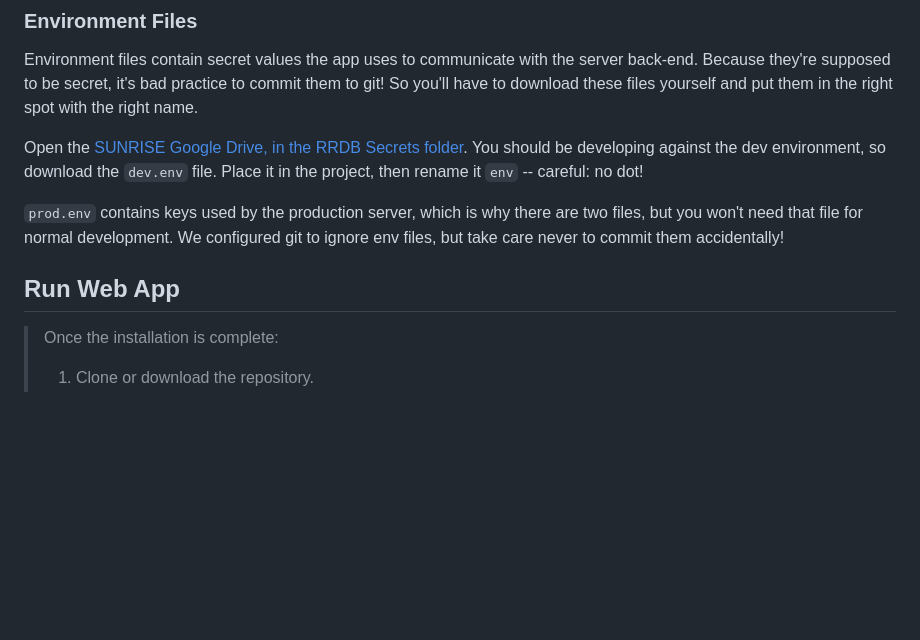
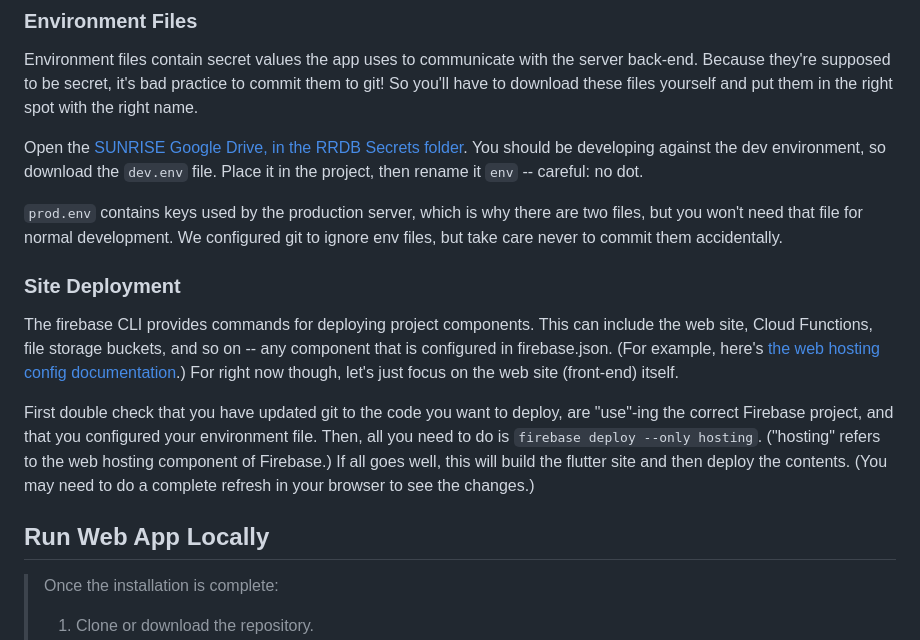
Before and after one commit to CANIS-NAU/QIResourceResilienceDB, a Markdown page: README.md, the part around the change. Drawn GitHub-style; blank space fills up the shorter version.

Commit message:
Expanded deployment info in README.

```diff
--- a/README.md
+++ b/README.md
@@ -28,11 +28,17 @@ Know that we use two separate Firebase Projects for RRDB -- one to host a develo
 
 Environment files contain secret values the app uses to communicate with the server back-end. Because they're supposed to be secret, it's bad practice to commit them to git! So you'll have to download these files yourself and put them in the right spot with the right name.
 
-Open the [SUNRISE Google Drive, in the RRDB Secrets folder](https://drive.google.com/drive/folders/1FZ4E5xWmeBb3uxIzHn8gFQy_Qw24IMOq). You should be developing against the dev environment, so download the `dev.env` file. Place it in the project, then rename it `env` -- careful: no dot!
+Open the [SUNRISE Google Drive, in the RRDB Secrets folder](https://drive.google.com/drive/folders/1FZ4E5xWmeBb3uxIzHn8gFQy_Qw24IMOq). You should be developing against the dev environment, so download the `dev.env` file. Place it in the project, then rename it `env` -- careful: no dot.
 
-`prod.env` contains keys used by the production server, which is why there are two files, but you won't need that file for normal development. We configured git to ignore env files, but take care never to commit them accidentally!
+`prod.env` contains keys used by the production server, which is why there are two files, but you won't need that file for normal development. We configured git to ignore env files, but take care never to commit them accidentally.
 
-## Run Web App
+### Site Deployment
+
+The firebase CLI provides commands for deploying project components. This can include the web site, Cloud Functions, file storage buckets, and so on -- any component that is configured in firebase.json. (For example, here's [the web hosting config documentation](https://firebase.google.com/docs/hosting/full-config).) For right now though, let's just focus on the web site (front-end) itself.
+
+First double check that you have updated git to the code you want to deploy, are "use"-ing the correct Firebase project, and that you configured your environment file. Then, all you need to do is `firebase deploy --only hosting`. ("hosting" refers to the web hosting component of Firebase.) If all goes well, this will build the flutter site and then deploy the contents. (You may need to do a complete refresh in your browser to see the changes.)
+
+## Run Web App Locally
 > Once the installation is complete:
 > 1) Clone or download the repository.
 > 2) Change into the web directory within the cloned or downloaded repository.
```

____________________

About this task:
Word for word, print every record, and leave out any picture.

Solution to this task:
Before and after one commit to CANIS-NAU/QIResourceResilienceDB, a Markdown page: README.md, the part around the change. Drawn GitHub-style; blank space fills up the shorter version.

Commit message:
Expanded deployment info in README.

```diff
--- a/README.md
+++ b/README.md
@@ -28,11 +28,17 @@ Know that we use two separate Firebase Projects for RRDB -- one to host a develo
 
 Environment files contain secret values the app uses to communicate with the server back-end. Because they're supposed to be secret, it's bad practice to commit them to git! So you'll have to download these files yourself and put them in the right spot with the right name.
 
-Open the [SUNRISE Google Drive, in the RRDB Secrets folder](https://drive.google.com/drive/folders/1FZ4E5xWmeBb3uxIzHn8gFQy_Qw24IMOq). You should be developing against the dev environment, so download the `dev.env` file. Place it in the project, then rename it `env` -- careful: no dot!
+Open the [SUNRISE Google Drive, in the RRDB Secrets folder](https://drive.google.com/drive/folders/1FZ4E5xWmeBb3uxIzHn8gFQy_Qw24IMOq). You should be developing against the dev environment, so download the `dev.env` file. Place it in the project, then rename it `env` -- careful: no dot.
 
-`prod.env` contains keys used by the production server, which is why there are two files, but you won't need that file for normal development. We configured git to ignore env files, but take care never to commit them accidentally!
+`prod.env` contains keys used by the production server, which is why there are two files, but you won't need that file for normal development. We configured git to ignore env files, but take care never to commit them accidentally.
 
-## Run Web App
+### Site Deployment
+
+The firebase CLI provides commands for deploying project components. This can include the web site, Cloud Functions, file storage buckets, and so on -- any component that is configured in firebase.json. (For example, here's [the web hosting config documentation](https://firebase.google.com/docs/hosting/full-config).) For right now though, let's just focus on the web site (front-end) itself.
+
+First double check that you have updated git to the code you want to deploy, are "use"-ing the correct Firebase project, and that you configured your environment file. Then, all you need to do is `firebase deploy --only hosting`. ("hosting" refers to the web hosting component of Firebase.) If all goes well, this will build the flutter site and then deploy the contents. (You may need to do a complete refresh in your browser to see the changes.)
+
+## Run Web App Locally
 > Once the installation is complete:
 > 1) Clone or download the repository.
 > 2) Change into the web directory within the cloned or downloaded repository.
```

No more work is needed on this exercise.